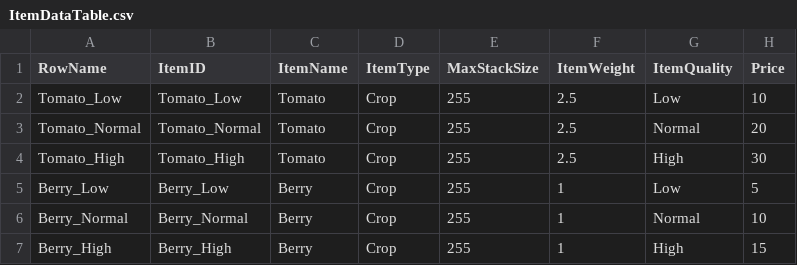
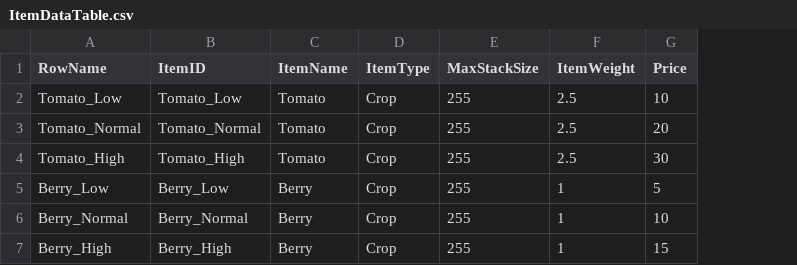
Before and after one commit to jch1999/FarmGame, a CSV file: Config/ItemDataTable.csv, drawn as a sheet; the diff names each change by its address in the sheet, - before the commit and + after, or states it on an @@ line.

Commit message:
0219 ACBase_Crop 클래스 성장 관련 작업 진행 & 인벤토리 작업 진행 & 데이터 테이블 수정
ACBase_Crop 클래스 성장 관련 작업:
- Quality 항목 추가
  - 아이템의 품질을 나타내는 Quality 항목을 추가.
  - 기존 EQualityType을 사용하여 작물 품질을 관리하도록 변경.
- 수확 시 품질에 따른 Crop 아이템 생성
  - 작물의 품질(Quality)에 따라 다른 종류의 Crop 아이템이 생성되도록 DoHarvest() 함수 내에서 로직 추가.
- 성장 시 효과 추가
  - ACBase_Crop::GrowUp()에서 식물 성장 시 Particle Effect와 Sound Effect가 재생되는 기능 추가.
  - 이를 위해 관련 변수 및 함수를 추가하여 효과를 제어하도록 구현.

인벤토리 작업:
- 아이템 추가 로직 수정
  - 아이템을 인벤토리에 추가하는 로직을 수정하여, 품질에 따른 아이템을 제대로 관리할 수 있도록 개선.
- TMap을 통한 아이템 수량 관리
  - TMap을 이용해 인벤토리에서 아이템 수량을 관리하도록 수정.
  - 아이템 수량을 ItemID와 Quantity를 키로 하여 관리.
- 아이템 스택 및 인벤토리 용량 처리
  - 아이템이 인벤토리에 추가될 때 현재 스택 수와 인벤토리 용량을 고려한 처리 로직 추가.
  - 스택 수가 초과할 경우 새로운 슬롯에 추가되는 방식으로 구현.

데이터 테이블 수정
- Item과 Crop에 대한 데이터 테이블 수정
- 항목 추가 및 제거 진행

```diff
--- a/Config/ItemDataTable.csv
+++ b/Config/ItemDataTable.csv
-column G (ItemQuality), rows 2-7: Low | Normal | High | Low | Normal | High
```
Also changed, not shown: 11 other files.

**What needs to be done:** Copy out exactly the lines running from the line with "- 항목 추가 및 제거 진행" to the end of the records, inclusive.

**Answer section:**
- 항목 추가 및 제거 진행

```diff
--- a/Config/ItemDataTable.csv
+++ b/Config/ItemDataTable.csv
-column G (ItemQuality), rows 2-7: Low | Normal | High | Low | Normal | High
```
Also changed, not shown: 11 other files.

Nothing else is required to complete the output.